### Problem description
Below are the records; pull every line that includes "contaminantSwitches".

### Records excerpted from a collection
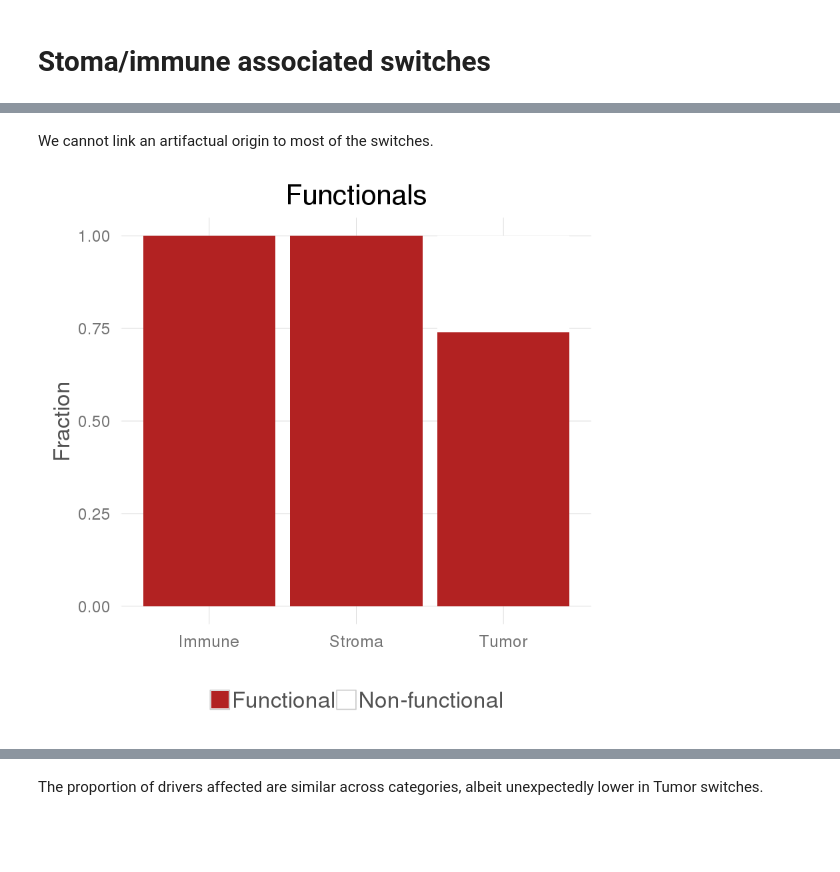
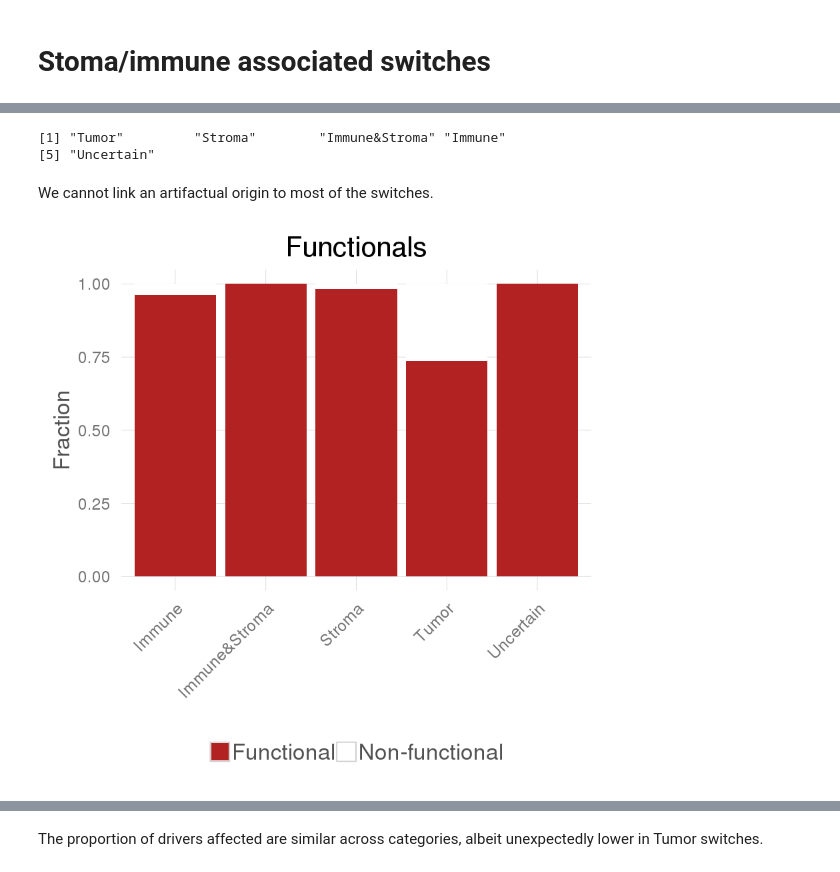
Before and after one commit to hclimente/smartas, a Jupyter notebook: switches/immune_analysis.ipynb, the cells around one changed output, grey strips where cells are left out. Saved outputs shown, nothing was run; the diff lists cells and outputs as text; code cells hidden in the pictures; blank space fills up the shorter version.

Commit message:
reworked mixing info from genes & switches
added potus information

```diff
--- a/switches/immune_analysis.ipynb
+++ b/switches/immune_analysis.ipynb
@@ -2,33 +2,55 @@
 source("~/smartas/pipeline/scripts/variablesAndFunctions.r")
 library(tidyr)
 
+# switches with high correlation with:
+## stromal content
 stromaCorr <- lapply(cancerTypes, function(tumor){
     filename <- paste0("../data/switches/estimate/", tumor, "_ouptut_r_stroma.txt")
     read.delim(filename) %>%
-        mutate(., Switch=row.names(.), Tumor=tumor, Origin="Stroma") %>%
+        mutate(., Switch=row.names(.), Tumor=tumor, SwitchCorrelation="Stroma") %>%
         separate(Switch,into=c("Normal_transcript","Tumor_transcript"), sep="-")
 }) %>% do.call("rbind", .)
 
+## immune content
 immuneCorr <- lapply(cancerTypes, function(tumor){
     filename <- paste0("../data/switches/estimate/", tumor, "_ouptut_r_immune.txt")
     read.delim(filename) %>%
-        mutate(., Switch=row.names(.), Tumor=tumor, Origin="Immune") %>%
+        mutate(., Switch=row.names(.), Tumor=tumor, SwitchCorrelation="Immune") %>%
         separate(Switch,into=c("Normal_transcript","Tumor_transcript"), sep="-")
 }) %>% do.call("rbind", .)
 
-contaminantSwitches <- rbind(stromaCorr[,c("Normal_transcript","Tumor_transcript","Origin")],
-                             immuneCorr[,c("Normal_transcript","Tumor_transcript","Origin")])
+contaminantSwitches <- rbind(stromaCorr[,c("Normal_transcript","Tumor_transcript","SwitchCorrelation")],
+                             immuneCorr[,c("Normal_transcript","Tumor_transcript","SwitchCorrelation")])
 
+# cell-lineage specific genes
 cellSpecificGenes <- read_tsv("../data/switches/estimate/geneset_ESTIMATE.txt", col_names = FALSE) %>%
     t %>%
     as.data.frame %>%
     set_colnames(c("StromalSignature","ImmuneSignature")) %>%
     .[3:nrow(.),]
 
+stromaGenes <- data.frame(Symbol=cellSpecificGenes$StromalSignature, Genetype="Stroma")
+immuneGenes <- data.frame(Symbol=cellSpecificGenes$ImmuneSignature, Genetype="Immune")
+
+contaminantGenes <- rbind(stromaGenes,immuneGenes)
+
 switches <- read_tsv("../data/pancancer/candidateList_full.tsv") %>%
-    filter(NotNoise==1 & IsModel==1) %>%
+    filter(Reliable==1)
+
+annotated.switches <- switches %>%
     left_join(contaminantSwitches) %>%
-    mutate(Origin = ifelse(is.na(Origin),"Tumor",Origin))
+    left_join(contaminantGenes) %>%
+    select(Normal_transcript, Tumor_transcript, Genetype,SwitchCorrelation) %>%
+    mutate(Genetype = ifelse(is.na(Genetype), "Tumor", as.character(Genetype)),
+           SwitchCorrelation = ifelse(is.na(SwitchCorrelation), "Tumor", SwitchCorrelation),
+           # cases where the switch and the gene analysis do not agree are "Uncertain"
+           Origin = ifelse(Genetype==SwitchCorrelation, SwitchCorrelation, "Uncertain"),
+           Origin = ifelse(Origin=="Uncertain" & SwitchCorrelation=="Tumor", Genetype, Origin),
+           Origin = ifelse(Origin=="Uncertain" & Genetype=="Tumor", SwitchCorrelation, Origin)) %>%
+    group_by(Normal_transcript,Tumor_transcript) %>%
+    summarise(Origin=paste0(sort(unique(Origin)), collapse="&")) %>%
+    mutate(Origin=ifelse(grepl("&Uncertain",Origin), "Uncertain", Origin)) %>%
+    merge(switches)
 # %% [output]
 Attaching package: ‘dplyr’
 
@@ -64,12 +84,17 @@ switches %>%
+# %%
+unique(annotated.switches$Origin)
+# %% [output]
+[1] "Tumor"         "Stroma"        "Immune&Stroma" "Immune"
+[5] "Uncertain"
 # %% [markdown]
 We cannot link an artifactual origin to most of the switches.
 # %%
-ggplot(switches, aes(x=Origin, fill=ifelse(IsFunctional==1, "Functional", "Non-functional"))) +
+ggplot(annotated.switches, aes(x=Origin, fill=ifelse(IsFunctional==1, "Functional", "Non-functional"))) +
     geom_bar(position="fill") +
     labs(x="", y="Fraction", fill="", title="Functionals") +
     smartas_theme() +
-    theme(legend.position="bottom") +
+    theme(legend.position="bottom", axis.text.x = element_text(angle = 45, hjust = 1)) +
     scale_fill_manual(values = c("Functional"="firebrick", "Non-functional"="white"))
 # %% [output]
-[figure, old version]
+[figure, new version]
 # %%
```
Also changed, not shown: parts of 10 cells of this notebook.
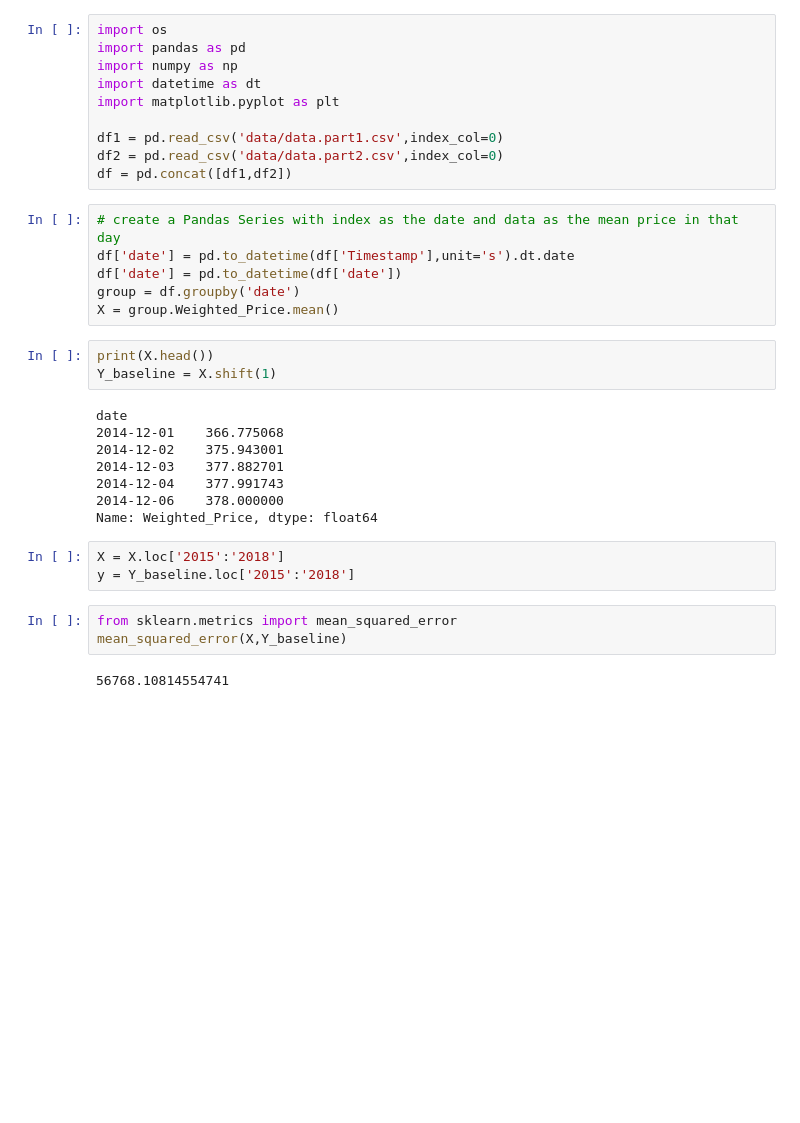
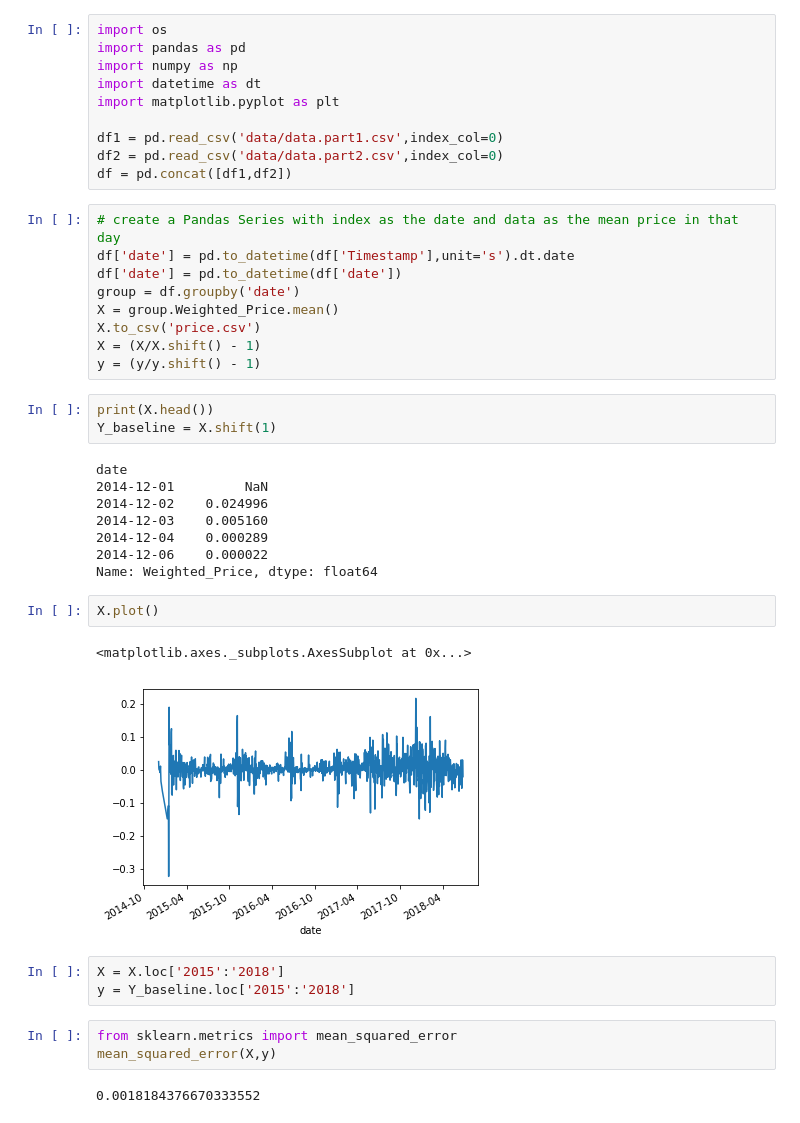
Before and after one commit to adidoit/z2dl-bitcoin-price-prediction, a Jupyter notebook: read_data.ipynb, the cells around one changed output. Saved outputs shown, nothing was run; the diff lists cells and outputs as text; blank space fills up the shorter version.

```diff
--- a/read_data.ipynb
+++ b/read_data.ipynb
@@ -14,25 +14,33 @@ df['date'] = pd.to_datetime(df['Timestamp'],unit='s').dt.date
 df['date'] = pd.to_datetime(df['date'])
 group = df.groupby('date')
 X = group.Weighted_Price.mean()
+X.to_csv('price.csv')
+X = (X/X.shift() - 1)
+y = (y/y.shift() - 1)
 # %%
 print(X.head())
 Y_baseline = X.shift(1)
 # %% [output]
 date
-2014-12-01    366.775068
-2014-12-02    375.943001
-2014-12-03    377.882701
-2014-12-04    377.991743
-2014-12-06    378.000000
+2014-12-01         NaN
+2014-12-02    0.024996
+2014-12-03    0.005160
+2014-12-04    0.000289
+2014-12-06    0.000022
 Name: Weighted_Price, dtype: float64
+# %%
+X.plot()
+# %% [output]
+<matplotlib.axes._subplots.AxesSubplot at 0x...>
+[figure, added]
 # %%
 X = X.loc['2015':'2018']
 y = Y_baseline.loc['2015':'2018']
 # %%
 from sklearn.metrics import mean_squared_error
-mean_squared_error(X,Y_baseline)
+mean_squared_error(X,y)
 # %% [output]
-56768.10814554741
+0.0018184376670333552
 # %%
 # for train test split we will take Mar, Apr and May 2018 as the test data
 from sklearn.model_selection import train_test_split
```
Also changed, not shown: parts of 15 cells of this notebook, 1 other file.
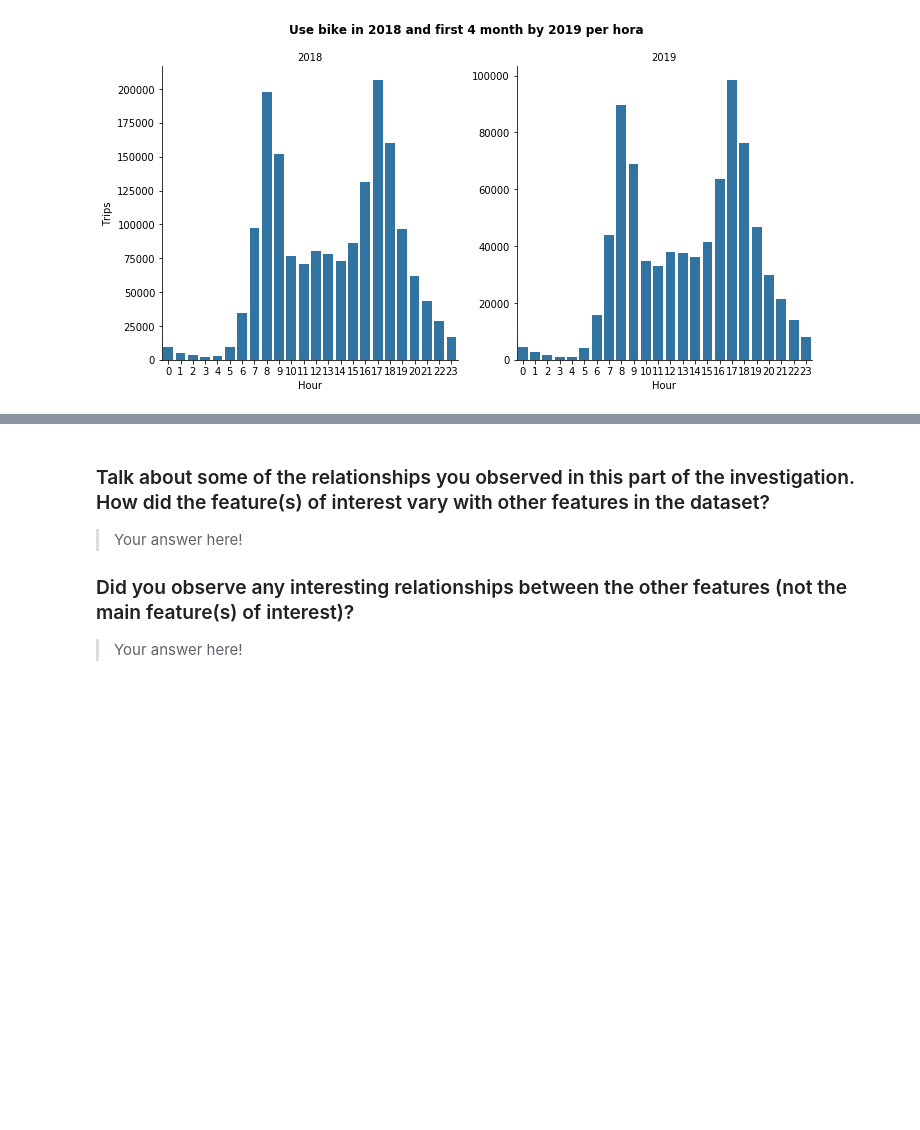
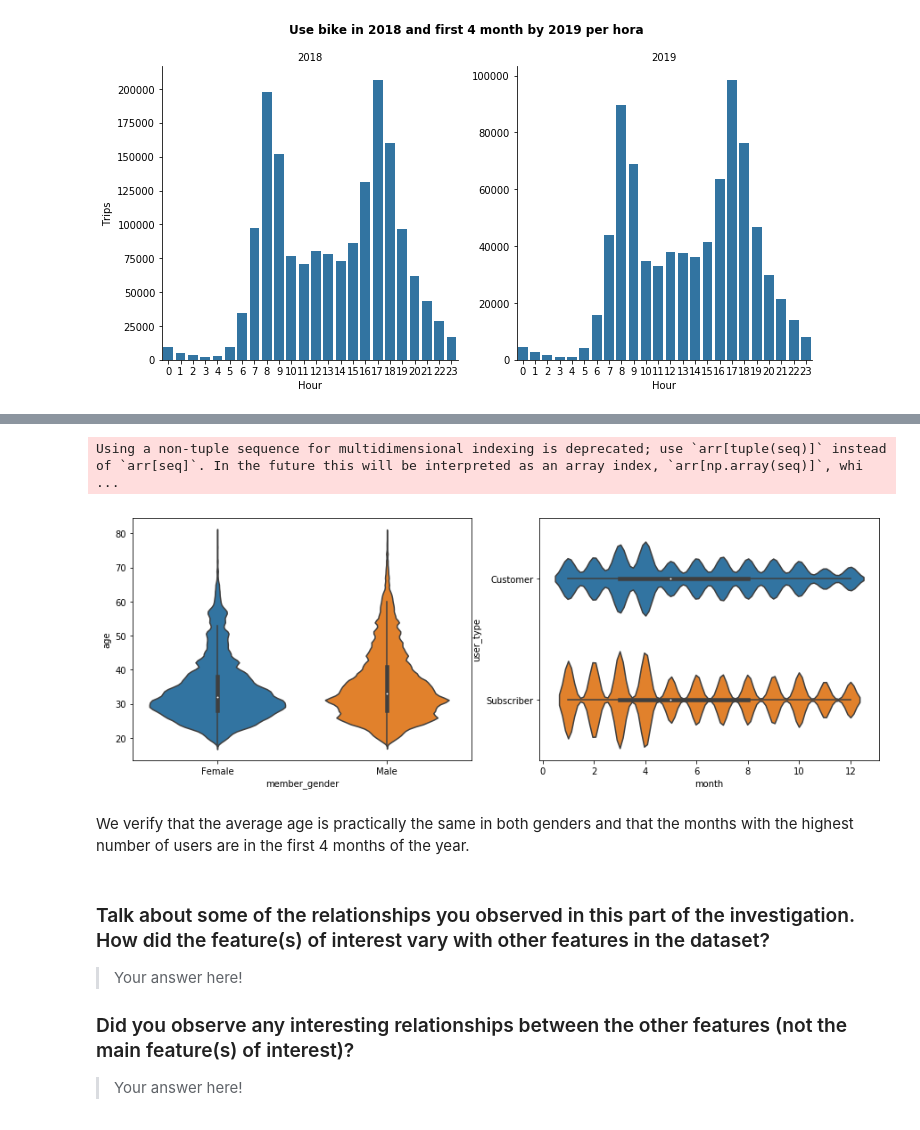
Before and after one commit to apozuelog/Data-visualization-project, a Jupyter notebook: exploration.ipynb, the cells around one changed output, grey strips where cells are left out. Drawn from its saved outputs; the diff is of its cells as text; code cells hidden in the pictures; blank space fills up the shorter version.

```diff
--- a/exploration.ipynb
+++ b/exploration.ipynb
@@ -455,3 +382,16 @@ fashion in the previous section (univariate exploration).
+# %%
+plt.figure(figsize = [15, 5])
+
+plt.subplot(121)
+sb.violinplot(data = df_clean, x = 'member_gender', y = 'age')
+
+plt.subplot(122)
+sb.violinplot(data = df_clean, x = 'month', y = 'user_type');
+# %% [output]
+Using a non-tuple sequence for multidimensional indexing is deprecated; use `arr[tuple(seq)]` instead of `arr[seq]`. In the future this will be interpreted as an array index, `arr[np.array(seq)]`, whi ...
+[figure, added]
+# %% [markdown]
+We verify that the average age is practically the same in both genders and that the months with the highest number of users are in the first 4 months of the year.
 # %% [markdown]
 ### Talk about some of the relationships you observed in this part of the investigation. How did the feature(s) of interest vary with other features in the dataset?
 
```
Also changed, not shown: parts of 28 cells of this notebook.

### Exercise solution
-contaminantSwitches <- rbind(stromaCorr[,c("Normal_transcript","Tumor_transcript","Origin")],
+contaminantSwitches <- rbind(stromaCorr[,c("Normal_transcript","Tumor_transcript","SwitchCorrelation")],
     left_join(contaminantSwitches) %>%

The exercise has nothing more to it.